Egyptians vote in presidential election to rid nation of decades of dictatorship
CAIRO (AP) — Determined to end decades of authoritarian rule, millions of Egyptians waited patiently in long lines outside polling stations across the nation on Wednesday to freely choose their first president since last year's ouster of longtime ruler and close U.S. ally Hosni Mubarak.
"I can die in a matter of months, so I came for my children, so they can live," a tearful Medhat Ibrahim, 58, who suffers from cancer, said as he waited to vote in a poor district south of Cairo. "We want to live better, like human beings."
Thirteen candidates, who include Islamists, liberals and Mubarak regime figures, are contesting the election. No outright winner is expected to emerge from the two-day vote starting Wednesday.
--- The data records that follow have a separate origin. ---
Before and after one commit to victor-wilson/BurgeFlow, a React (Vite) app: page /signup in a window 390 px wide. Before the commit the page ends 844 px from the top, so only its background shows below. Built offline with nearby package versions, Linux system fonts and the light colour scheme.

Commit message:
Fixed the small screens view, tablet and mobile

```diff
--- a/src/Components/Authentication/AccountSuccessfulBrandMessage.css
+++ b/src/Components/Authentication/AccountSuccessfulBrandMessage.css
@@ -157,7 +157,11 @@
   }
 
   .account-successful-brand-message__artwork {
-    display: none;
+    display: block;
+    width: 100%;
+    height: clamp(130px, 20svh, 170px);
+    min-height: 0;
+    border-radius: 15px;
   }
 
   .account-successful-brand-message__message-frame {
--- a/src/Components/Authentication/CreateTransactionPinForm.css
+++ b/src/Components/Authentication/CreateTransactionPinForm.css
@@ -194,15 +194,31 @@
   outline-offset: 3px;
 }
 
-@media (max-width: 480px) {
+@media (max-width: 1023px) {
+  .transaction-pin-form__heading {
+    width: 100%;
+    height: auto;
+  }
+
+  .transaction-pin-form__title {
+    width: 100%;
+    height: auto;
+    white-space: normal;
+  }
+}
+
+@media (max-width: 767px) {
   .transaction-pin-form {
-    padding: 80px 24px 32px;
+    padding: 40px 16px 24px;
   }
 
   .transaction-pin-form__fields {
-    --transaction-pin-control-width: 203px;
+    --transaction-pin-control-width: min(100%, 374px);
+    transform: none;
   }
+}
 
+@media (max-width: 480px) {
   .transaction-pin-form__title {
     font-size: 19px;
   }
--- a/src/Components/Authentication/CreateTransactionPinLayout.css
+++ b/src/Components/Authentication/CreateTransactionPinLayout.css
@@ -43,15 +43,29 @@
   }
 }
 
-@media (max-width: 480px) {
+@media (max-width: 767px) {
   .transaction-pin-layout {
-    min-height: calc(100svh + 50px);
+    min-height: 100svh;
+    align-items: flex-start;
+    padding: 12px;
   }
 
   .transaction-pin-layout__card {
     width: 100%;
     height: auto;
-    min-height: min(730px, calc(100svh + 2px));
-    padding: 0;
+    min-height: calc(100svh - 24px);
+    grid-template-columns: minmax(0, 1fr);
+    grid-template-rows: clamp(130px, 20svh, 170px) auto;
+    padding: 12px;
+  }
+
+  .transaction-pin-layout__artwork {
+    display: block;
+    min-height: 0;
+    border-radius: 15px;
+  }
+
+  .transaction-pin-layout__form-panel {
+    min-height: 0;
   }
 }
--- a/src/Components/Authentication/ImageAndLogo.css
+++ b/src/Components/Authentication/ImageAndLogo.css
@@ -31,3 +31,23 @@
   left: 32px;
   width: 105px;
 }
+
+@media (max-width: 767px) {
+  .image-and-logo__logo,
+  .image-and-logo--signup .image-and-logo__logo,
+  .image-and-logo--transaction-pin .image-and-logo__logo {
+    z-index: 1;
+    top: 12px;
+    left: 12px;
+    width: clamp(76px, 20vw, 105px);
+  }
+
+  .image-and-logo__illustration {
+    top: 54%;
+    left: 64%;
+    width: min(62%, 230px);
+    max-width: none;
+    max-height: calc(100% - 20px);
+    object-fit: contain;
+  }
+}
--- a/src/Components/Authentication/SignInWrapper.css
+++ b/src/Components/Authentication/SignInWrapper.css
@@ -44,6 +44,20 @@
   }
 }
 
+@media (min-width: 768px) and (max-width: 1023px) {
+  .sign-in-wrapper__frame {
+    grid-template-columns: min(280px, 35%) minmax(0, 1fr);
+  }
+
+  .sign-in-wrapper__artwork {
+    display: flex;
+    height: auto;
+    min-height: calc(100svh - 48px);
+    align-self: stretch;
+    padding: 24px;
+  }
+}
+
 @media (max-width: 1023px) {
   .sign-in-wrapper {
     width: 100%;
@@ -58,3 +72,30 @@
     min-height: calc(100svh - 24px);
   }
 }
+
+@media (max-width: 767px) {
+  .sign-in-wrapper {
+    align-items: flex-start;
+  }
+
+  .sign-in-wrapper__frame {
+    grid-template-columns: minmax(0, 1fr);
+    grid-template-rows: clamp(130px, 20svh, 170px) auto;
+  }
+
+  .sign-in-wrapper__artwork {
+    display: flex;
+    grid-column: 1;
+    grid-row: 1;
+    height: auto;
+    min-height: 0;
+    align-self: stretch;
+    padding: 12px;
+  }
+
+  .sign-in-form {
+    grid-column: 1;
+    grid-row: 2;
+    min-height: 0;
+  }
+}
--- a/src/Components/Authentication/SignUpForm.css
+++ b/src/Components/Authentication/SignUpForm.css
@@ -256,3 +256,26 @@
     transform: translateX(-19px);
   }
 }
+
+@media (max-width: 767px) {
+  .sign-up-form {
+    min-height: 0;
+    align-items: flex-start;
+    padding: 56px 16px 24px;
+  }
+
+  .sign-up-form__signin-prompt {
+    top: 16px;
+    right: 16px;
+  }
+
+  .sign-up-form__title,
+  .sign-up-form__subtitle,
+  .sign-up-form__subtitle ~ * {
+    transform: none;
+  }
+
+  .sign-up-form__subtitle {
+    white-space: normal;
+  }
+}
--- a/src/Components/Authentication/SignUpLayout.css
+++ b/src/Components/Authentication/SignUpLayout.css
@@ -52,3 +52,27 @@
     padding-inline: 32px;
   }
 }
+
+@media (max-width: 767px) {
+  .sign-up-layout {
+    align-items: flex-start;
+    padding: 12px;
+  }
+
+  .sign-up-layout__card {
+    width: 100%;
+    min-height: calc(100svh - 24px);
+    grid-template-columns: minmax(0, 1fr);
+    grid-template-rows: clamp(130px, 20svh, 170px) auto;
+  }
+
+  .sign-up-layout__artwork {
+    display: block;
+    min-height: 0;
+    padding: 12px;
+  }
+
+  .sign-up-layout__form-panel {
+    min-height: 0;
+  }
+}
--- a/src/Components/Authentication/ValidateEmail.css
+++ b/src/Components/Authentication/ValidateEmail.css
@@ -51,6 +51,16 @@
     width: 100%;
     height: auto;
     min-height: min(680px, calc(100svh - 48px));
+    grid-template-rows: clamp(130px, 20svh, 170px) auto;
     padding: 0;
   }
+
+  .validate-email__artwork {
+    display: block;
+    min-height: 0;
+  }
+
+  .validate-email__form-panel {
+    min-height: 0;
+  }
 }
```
So, a runoff between the two top finishers will be held June 16-17. The winner will be announced on June 21.
"It's a miracle," said Selwa Abdel-Malik, a 60-year-old Christian from the Mediterranean port city of Alexandria as she was about to vote. "And it's a beautiful feeling too."
For most of his 29-year rule, Mubarak — like his predecessors — ran unopposed in yes-or-no referendums. Rampant fraud guaranteed ruling party victories in parliamentary elections. Even when, in 2005, Mubarak let challengers oppose him in elections, he ended up not only trouncing his liberal rival but jailing him.
Regulators probe whether Morgan Stanley selectively informed clients ahead of Facebook IPO
WASHINGTON (AP) — Regulators are examining whether Morgan Stanley, the investment bank that shepherded Facebook through its highly publicized stock offering last week, selectively informed clients of an analyst's negative report about the company before the stock started trading.
Rick Ketchum, the head of the Financial Industry Regulatory Authority, the self-policing body for the securities industry, said Tuesday that the question is "a matter of regulatory concern" for his organization and the Securities and Exchange Commission.
The top securities regulator for Massachusetts, William Galvin, said he had subpoenaed Morgan Stanley. Galvin said his office is investigating whether Morgan Stanley divulged to only some clients that one of its analysts had cut his revenue estimates for Facebook before the stock hit the market on Friday.
The bank said late Tuesday that it "followed the same procedures for the Facebook offering that it follows for all IPOs," referring to initial public offerings of stock. It said that its procedures complied with regulations.
The questions about the role played by Morgan Stanley, the lead underwriter for the deal, add to the confusion surrounding Facebook's IPO. In the most hotly anticipated stock debut in years, the offering raised $16 billion for the social networking company, valuing it at $104 billion
BAGHDAD (AP) — Iran is demanding that world powers set specific timetables and goals in talks Wednesday over Tehran's nuclear program, a senior Iranian government official said before a second round of negotiations.
The push for milestones by Iran reflects apparent efforts to force concessions from the West on sanctions in exchange for gradually addressing international concerns over the Islamic Republic's nuclear ambitions.
Tehran hopes to leave Baghdad with a clear framework for future talks and potential dealmaking, the official said. Western diplomats have voiced similar concerns, although few believe the discussions in Baghdad will yield breakthroughs in the showdowns over Iran's nuclear program.
The U.S. and allies fear Iran could use its nuclear expertise to build atomic weapons. Iran claims it only seeks nuclear reactors for energy and research.
Iranian negotiators, who met with Iraqi Prime Minister Nouri al-Maliki hours before the talks were to open, would not identify any specific offers or benchmarks they wanted to see by the day's end.